**Task brief**: Where does the word "intention" show up in the data? Please find each such line and copy it.

### Data for this task ###

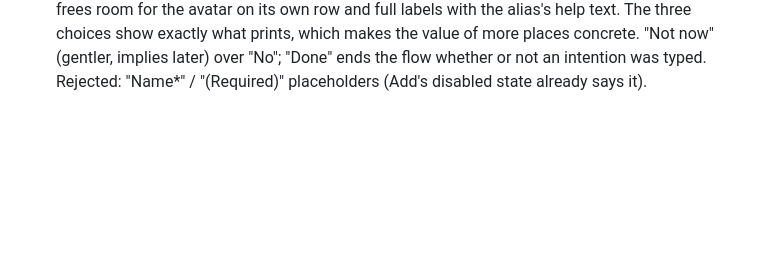
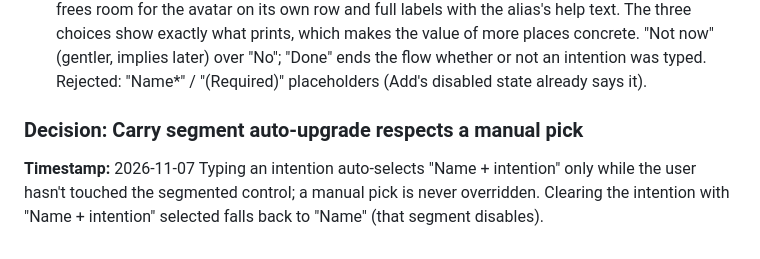
Before and after one commit to ericdolson/plus_prayer, a Markdown page: docs/decisions.md, the part around the change. Drawn GitHub-style; blank space fills up the shorter version.

```diff
--- a/docs/decisions.md
+++ b/docs/decisions.md
@@ -1907,3 +1907,10 @@ places concrete. "Not now" (gentler, implies later) over "No"; "Done" ends
 the flow whether or not an intention was typed.
 Rejected: "Name*" / "(Required)" placeholders (Add's disabled state already
 says it).
+
+### Decision: Carry segment auto-upgrade respects a manual pick
+**Timestamp:** 2026-11-07
+Typing an intention auto-selects "Name + intention" only while the user
+hasn't touched the segmented control; a manual pick is never overridden.
+Clearing the intention with "Name + intention" selected falls back to "Name"
+(that segment disables).
```
Also changed, not shown: docs/product/screens.md (+7 -3 lines).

###

**Result**:
 the flow whether or not an intention was typed.
+Typing an intention auto-selects "Name + intention" only while the user
+Clearing the intention with "Name + intention" selected falls back to "Name"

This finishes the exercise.